Allocation of funding often based on cost-benefit ratios which leaves out remote communities with low population densities (seen as high costs and low benefits)

Bronen and Chapin III (2013)

They act as limits to adaptation and can thus lead to Loss and Damage because they prevent communities from taking action. Interpreted in this way, Loss and Damage can arise not only from climate impacts per se, but also from the socio-economic constraints that hinder adaptation of local communities.

In the next subsection, we present examples of relocation and outmigration in the Arctic showing examples when adaptation in situ is not possible and leads to (forced) relocation and outmigration and can cause societal and cultural Loss and Damage. These examples provide evidence that with insufficient institutional, organisational and jurisdictional support relocation and migration actions cannot be considered as adaptation.

18.4.1 Relocation and Outmigration as Adaptation or Part of Loss and Damage?

At the moment, it is yet unclear to whether relocation is considered to be an adaptation measure and thus it would be integrated in states’ adaptation strategies, or whether it is something that needs to be undertaken separately when impacts are beyond adaptation, i.e. part of the Loss and Damage agenda. As can be seen from above, many Arctic regions are highly vulnerable to climate change and there are places where adaptation is not possible for local communities. However, they are forced to abandon their livelihoods and traditional residential areas due to increased risks and lack of governance mechanisms and resources to manage risks. Bronen (2015) argues that nation states are required to protect vulnerable populations from climate change impacts within its jurisdiction. But the literature reveals that nation states have often failed to do so: relocation is considered a massive challenge for governments. Our review shows that both perspectives on relocation can be found in the literature. Relocations due to colonisation and natural disasters have been experienced in the Arctic throughout the history, but now climate change also plays a more intense role as a driver of relocations and outmigration. Several studies have found that independent of the drivers of change, relocations will have effects on culture, and maintenance of tradition. We illustrate the challenges of relocation by presenting an example from the Alaskan village Kivalina, see Box 18.1.
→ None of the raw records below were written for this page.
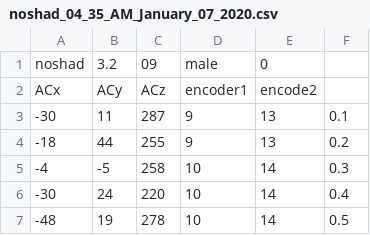
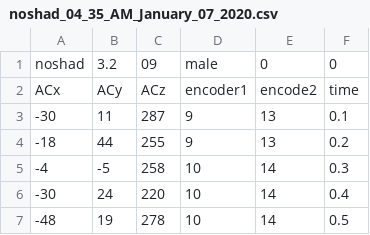
Before and after one commit to SHBnik/Autism-Car, a CSV file: car_data/noshad_04_35_AM_January_07_2020.csv, drawn as a sheet; only a part is shown.

Commit message:
Update noshad_04_35_AM_January_07_2020.csv

```diff
--- a/car_data/noshad_04_35_AM_January_07_2020.csv
+++ b/car_data/noshad_04_35_AM_January_07_2020.csv
@@ -1,3 +1,3 @@
-noshad,3.2,09,male,0
-ACx,ACy,ACz,encoder1,encode2
+noshad,3.2,09,male,0,0
+ACx,ACy,ACz,encoder1,encode2,time
 -30,11,287,9,13,0.1
```
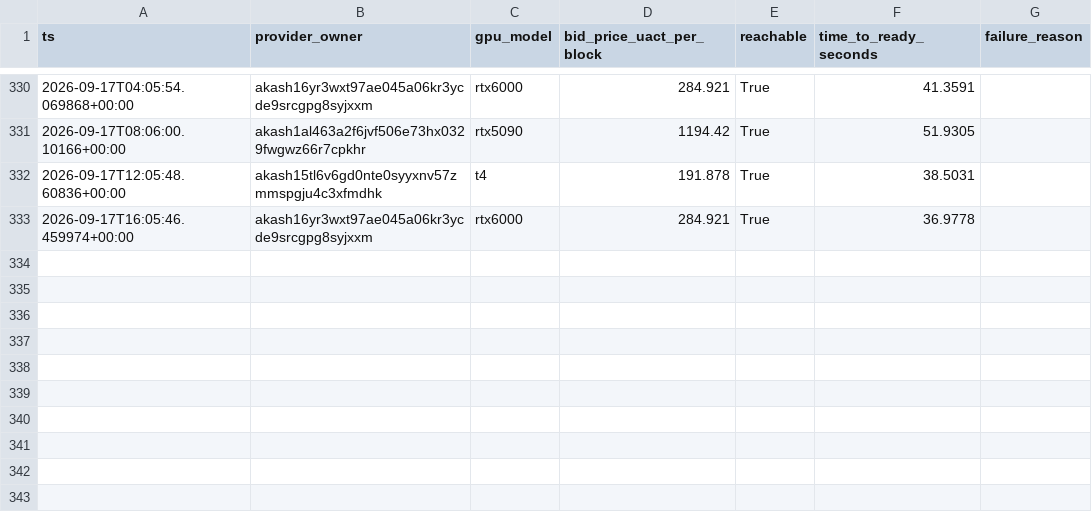
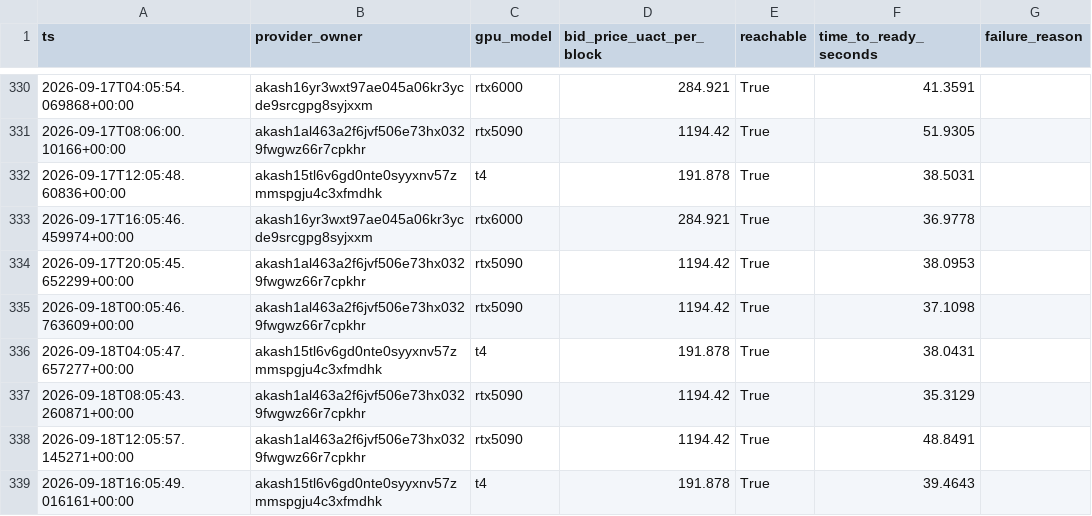
Before and after one commit to themailman05/shoestring, a CSV file: data/canary_live.csv, drawn as a sheet; only a part is shown, gaps mark what is left out; the diff names each change by its address in the sheet, - before the commit and + after, or states it on an @@ line.

```diff
--- a/data/canary_live.csv
+++ b/data/canary_live.csv
+row 334: 2026-09-17T20:05:45.652299+00:00 | akash1al463a2f6jvf506e73hx0329fwgwz66r7cpkhr | rtx5090 | 1194.42 | True | 38.0953
+row 335: 2026-09-18T00:05:46.763609+00:00 | akash1al463a2f6jvf506e73hx0329fwgwz66r7cpkhr | rtx5090 | 1194.42 | True | 37.1098
+row 336: 2026-09-18T04:05:47.657277+00:00 | akash15tl6v6gd0nte0syyxnv57zmmspgju4c3xfmdhk | t4 | 191.878 | True | 38.0431
+row 337: 2026-09-18T08:05:43.260871+00:00 | akash1al463a2f6jvf506e73hx0329fwgwz66r7cpkhr | rtx5090 | 1194.42 | True | 35.3129
+row 338: 2026-09-18T12:05:57.145271+00:00 | akash1al463a2f6jvf506e73hx0329fwgwz66r7cpkhr | rtx5090 | 1194.42 | True | 48.8491
+row 339: 2026-09-18T16:05:49.016161+00:00 | akash15tl6v6gd0nte0syyxnv57zmmspgju4c3xfmdhk | t4 | 191.878 | True | 39.4643
```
Similar issues have been experienced in the other Alaskan regions King Island and Shishmaref, that are also at risk of climate change and need to consider relocation. Relocation can also lead to a sense of loss of place and have emotional impacts as found in the study based on King Islanders’ experiences (Kingston and Marino 2010). In the case of Shishmaref, Marino (2012) found that colonial history and historical inequity is linked to contemporary exposure to hazards and vulnerability of climate change. The author also identified mis- and under-representation of local voices in political arenas to discuss relocation planning. According to Bronen (2015), permanent relocation can be considered as one adaptation strategy only if culture and traditions can be secured in the long-term, so the implementation of it requires new governance tools. Currently existing institutional mechanisms are often considered inadequate and unable to determine when preventive relocation is needed and how it should be organised (Bronen 2015; see Box 18.1). Some disaster risk reduction and adaptation programs do not necessarily consider migration strategies at all (Dengler et al. 2014). Given that it appears that existing mechanisms, i.e. adaptation, is insufficient, one could label this as part of Loss and Damage.

Box 18.1

Why is community relocation so challenging: Example from Kivalina, Alaska

Kivalina is a village in the Northwest Arctic Borough in Alaska, the United States. It has about 400 inhabitants (mostly Inupiats) that are now being forced to relocate due to risks of rising sea levels and coastal erosion and also impacts of permafrost thaw and heavy snowstorms (Gregg 2010; Washington Post 2015; NOAA 2017).

The village has been planning relocations for 20 years already, detailed in the Kivalina Relocation Master Plan published in 2006. Despite this, potential relocation options have not been considered suitable, due to high costs, social and cultural objections or because the sites under discussion are geotechnically inappropriate (Gregg 2010). Efforts to respond to climate impacts through adaptation have been made: such as building a rock revetment to postpone the relocation in 2010. The decision on relocation is to be made in the upcoming decade (NOAA 2017). Difficulties in financing relocation is a common problem. In Kivalina, relocation has been estimated to cost between 95 and 125 million US dollars (IAW 2009 cited in Lynn and Donoghue 2011).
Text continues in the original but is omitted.